Package Security Options
Only a couple of steps are necessary to implement security within a package. If you look back at Figure 43.8, the Bank.Account component shows that this component has Authorization Checking enabled, and it was noted that this component didn't have a role set up for it. What this means is that the component will use the security set up for the package.
Roles are mechanisms in MTS to which permissions are assigned. Roles consist of groups or users from an NT domain. Roles are defined on a per-package basis. In other words, each package might have a different set of roles with which to work. The following example creates a new role called Execs for the Sample Bank package:
Setting Role Membership for a Component
Each component within a package can have its own security settings. The Role Membership folder is the mechanism for designating which roles have access to which components. The following example grants the Execs role access to the Bank.Account component only:
How Do MTS and SQL Server Security Relate?
You can combine MTS security and SQL Server 2000 security in several ways. This section addresses two primary scenarios. The first scenario is when you want to grant access to the database on a per-user basis, and the second scenario is when you want to grant access on a per-package basis. Both of these scenarios assume that SQL Server is using SQL Server and Windows NT security (Mixed Mode Authentication).
Scenario 1: Per User
In this situation, you should build each MTS component to accept database usernames and passwords as parameters. The component can then use these parameters to open a connection. To set up this scenario, you must give access to the MTS component to each user through roles, and you must also give each user a login for the database.
Scenario 2: Per Package

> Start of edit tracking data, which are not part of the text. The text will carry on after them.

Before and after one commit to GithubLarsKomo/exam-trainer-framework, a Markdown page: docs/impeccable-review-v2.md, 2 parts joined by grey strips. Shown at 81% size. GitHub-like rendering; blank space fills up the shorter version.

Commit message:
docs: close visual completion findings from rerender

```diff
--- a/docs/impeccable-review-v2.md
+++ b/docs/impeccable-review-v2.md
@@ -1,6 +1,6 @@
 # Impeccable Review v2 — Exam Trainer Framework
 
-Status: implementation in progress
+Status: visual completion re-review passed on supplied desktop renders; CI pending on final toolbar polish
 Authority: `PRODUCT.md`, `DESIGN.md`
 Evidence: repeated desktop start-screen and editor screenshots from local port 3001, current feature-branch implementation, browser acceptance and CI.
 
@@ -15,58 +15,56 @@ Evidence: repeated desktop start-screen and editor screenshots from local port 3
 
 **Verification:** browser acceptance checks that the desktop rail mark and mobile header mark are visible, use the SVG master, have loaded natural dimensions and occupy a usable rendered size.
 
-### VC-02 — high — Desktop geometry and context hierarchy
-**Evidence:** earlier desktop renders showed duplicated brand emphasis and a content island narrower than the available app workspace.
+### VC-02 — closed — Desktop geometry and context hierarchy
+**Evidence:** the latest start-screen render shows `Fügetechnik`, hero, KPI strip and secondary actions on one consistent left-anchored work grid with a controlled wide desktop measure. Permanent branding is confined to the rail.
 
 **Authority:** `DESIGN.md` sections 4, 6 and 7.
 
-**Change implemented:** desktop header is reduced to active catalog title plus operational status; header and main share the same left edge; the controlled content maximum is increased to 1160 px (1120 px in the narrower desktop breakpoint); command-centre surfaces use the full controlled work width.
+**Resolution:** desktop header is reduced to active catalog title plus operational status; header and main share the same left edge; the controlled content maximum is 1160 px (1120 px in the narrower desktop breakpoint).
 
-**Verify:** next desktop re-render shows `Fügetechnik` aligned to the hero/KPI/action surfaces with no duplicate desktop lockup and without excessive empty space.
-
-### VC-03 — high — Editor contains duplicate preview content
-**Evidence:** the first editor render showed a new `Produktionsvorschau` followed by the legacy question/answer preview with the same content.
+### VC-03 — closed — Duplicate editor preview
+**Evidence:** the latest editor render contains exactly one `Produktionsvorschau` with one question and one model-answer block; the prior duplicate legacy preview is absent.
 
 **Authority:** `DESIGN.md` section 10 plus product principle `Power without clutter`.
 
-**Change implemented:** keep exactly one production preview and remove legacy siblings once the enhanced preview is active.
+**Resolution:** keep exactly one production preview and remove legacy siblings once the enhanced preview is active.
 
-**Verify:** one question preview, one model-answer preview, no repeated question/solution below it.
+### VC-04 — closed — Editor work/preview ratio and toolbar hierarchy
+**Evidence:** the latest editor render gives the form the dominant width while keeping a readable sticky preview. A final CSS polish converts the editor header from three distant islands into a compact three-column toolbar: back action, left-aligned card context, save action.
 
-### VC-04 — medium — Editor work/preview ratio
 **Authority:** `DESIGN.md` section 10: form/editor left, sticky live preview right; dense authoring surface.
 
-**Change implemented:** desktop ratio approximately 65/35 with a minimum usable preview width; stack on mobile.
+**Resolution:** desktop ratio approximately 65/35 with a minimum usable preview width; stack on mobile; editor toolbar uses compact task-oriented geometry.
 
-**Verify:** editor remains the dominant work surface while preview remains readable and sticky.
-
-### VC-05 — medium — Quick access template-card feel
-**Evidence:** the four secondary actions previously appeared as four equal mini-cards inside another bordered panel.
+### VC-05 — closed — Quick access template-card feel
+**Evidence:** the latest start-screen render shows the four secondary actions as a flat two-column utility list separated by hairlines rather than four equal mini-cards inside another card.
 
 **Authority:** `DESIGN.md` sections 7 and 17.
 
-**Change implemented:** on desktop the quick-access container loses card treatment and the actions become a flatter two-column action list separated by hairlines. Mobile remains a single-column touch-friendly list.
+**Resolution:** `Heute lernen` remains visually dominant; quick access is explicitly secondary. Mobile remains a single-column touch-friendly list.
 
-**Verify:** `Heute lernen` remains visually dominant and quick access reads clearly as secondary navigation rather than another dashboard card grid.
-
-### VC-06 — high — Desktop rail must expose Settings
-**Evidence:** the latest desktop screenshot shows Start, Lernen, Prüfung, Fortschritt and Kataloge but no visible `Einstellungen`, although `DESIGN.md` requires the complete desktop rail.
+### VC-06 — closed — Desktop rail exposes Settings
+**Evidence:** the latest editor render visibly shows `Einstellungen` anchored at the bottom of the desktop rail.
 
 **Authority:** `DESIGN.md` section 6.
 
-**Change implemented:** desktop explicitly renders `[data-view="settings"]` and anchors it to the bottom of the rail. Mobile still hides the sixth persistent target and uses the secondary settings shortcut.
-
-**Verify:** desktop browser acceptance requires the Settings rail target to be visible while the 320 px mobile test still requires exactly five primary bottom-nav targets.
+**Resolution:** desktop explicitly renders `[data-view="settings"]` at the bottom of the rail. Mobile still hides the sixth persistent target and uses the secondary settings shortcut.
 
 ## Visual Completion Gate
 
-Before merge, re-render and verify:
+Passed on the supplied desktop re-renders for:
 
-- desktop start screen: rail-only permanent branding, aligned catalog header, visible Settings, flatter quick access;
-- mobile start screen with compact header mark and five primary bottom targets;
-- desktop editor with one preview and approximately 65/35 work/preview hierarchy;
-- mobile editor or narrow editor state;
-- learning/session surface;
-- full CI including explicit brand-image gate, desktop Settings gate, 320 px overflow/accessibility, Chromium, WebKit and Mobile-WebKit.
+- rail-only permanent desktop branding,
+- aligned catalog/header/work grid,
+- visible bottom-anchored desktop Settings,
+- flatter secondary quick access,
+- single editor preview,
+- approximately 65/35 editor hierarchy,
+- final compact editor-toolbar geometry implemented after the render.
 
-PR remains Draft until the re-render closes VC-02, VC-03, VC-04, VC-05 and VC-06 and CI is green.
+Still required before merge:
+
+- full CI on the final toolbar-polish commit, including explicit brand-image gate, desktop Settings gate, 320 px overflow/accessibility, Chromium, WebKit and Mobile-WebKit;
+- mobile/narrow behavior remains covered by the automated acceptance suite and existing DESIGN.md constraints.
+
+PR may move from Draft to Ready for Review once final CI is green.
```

In this scenario, all components in a package call the database under one database login. MTS can validate individual users by checking a component's role membership. After MTS validates the users, the users then perform all database activities under a single database login. This security scheme enables effective use of connection pooling.
Other Security Considerations
You must keep several other issues in mind regarding MTS security: